> [What you are asked to do] The entries that follow include a run beginning at the line with "bigint balance" and ending at the line with "varchar_255_ idempotency_key"; restate that run word for word and leave the rest out.

> [Provided information]
....................
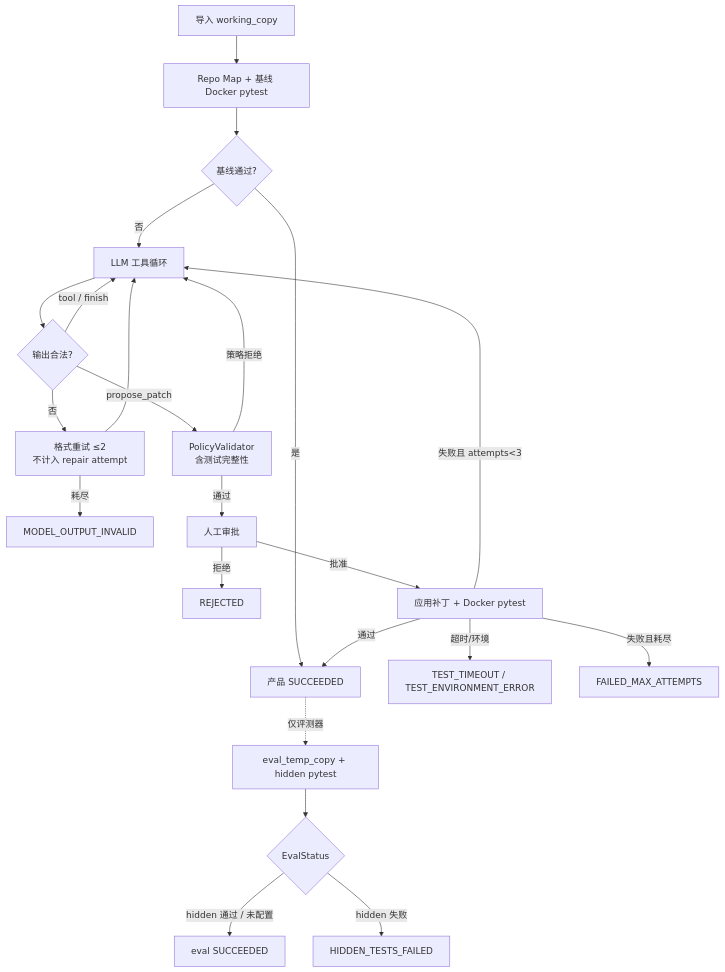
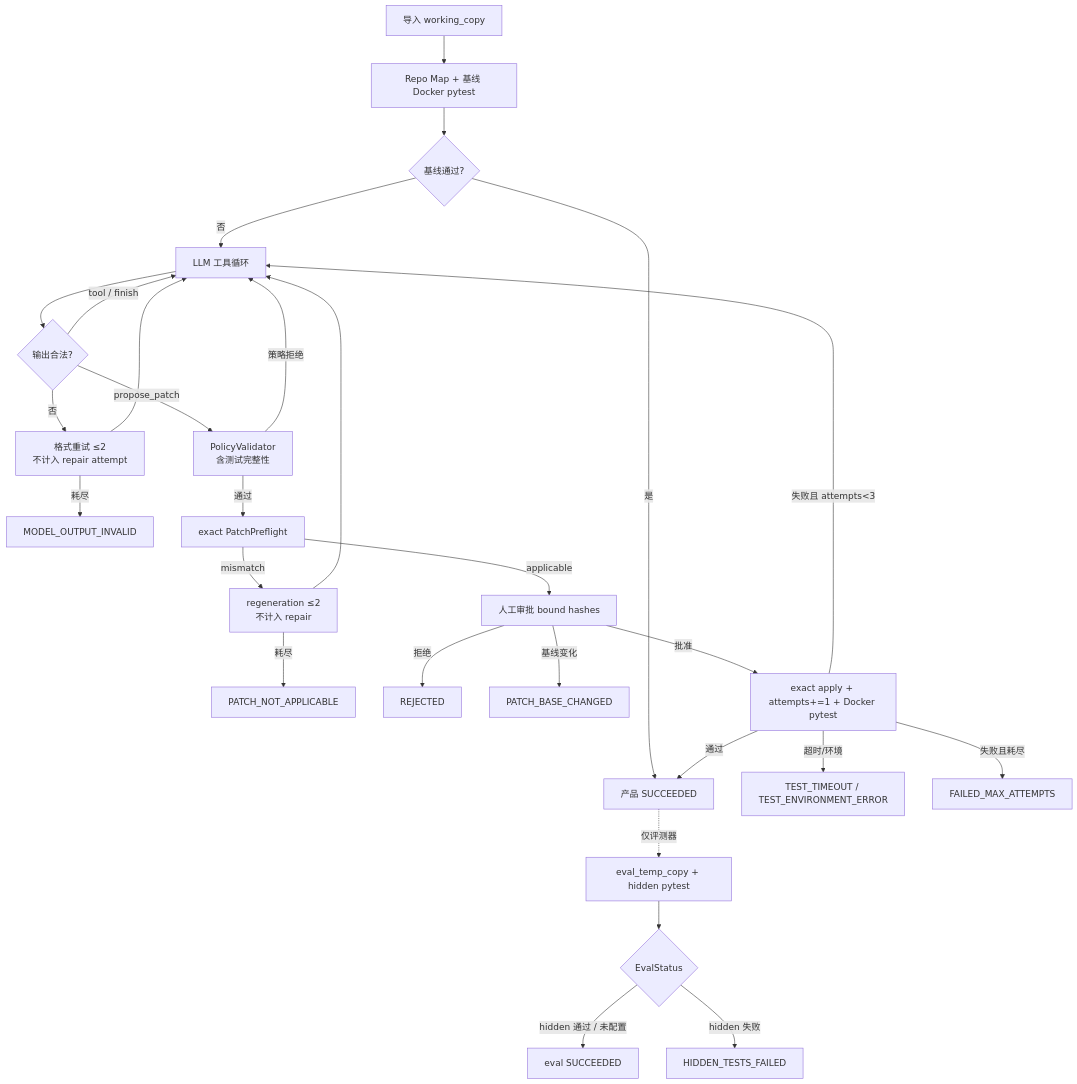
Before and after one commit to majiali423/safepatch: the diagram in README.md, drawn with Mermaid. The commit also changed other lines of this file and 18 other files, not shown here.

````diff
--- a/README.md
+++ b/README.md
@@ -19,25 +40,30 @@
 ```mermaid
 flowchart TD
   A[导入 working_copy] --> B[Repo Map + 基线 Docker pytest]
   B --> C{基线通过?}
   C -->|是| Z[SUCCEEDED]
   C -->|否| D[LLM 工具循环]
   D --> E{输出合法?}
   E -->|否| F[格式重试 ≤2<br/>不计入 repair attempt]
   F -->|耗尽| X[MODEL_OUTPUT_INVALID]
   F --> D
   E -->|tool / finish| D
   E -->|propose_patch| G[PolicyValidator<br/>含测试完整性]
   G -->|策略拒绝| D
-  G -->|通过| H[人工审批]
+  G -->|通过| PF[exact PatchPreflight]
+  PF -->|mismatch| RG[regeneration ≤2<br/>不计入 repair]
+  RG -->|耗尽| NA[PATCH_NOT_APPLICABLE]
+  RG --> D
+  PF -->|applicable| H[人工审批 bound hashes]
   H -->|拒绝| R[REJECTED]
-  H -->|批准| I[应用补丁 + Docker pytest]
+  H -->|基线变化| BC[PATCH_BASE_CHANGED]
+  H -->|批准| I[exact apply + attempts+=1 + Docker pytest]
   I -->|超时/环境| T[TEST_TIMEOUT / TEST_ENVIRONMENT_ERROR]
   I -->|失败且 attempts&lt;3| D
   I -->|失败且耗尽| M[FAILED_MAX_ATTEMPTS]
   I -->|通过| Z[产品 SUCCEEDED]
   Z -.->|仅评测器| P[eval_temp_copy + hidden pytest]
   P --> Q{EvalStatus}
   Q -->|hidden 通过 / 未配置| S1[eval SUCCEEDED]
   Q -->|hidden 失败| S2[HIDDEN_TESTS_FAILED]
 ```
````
....................
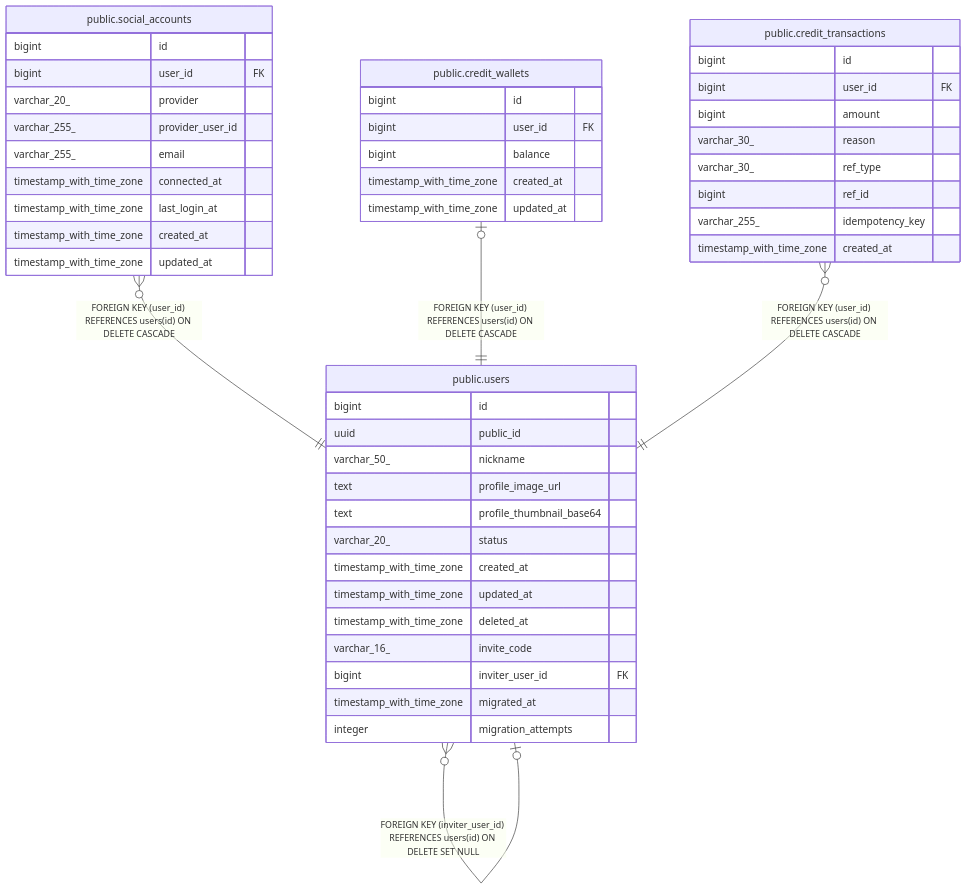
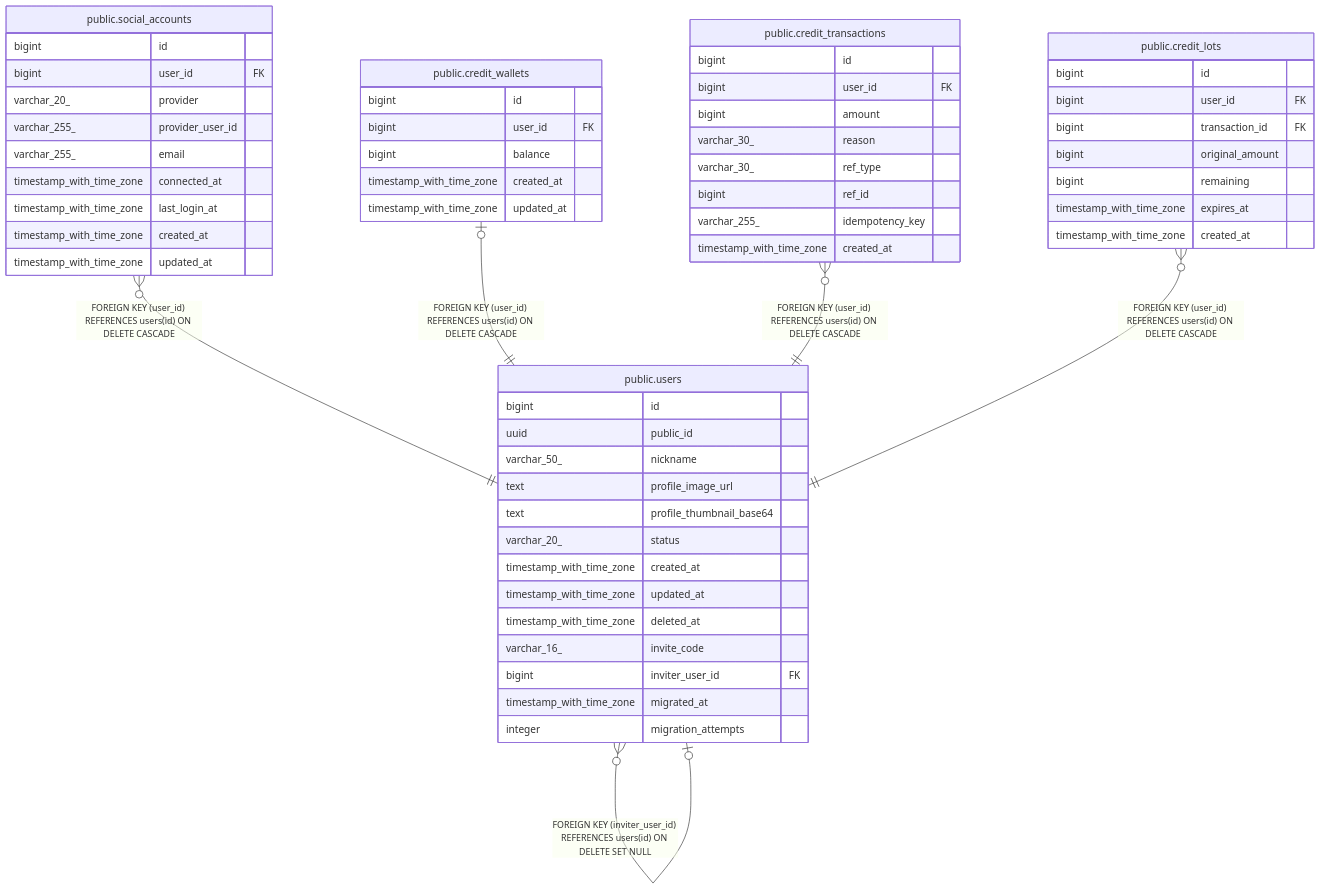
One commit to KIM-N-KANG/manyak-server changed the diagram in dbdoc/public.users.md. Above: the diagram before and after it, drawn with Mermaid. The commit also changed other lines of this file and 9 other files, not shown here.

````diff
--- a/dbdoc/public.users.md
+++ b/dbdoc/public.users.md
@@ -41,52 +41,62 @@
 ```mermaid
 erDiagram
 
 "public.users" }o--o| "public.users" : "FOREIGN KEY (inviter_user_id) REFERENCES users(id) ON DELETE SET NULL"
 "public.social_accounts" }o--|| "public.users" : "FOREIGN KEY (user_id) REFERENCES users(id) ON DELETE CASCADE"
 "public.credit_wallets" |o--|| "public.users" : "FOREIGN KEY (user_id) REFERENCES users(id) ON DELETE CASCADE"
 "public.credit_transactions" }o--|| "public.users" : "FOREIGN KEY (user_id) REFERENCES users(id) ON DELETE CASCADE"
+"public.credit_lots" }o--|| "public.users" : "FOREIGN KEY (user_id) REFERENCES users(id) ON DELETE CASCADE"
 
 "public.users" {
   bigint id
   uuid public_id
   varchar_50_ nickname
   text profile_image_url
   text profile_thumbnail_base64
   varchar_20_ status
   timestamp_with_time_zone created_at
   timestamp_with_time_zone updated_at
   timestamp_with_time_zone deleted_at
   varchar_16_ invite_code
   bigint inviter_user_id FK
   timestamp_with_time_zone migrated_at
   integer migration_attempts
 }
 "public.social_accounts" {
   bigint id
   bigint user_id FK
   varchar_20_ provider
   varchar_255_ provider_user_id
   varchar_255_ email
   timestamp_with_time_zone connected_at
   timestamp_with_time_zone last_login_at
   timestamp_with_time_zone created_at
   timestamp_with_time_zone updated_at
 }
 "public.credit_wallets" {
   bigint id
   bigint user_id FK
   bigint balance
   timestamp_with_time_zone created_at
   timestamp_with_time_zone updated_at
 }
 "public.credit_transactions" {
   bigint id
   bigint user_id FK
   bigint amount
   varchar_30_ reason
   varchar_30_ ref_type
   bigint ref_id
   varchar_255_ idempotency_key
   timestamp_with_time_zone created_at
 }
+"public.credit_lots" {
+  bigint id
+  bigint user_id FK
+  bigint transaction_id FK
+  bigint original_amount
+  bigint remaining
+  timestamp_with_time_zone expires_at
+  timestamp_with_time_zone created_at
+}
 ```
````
....................
> [Written solution]
   bigint balance
   timestamp_with_time_zone created_at
   timestamp_with_time_zone updated_at
 }
 "public.credit_transactions" {
   bigint id
   bigint user_id FK
   bigint amount
   varchar_30_ reason
   varchar_30_ ref_type
   bigint ref_id
   varchar_255_ idempotency_key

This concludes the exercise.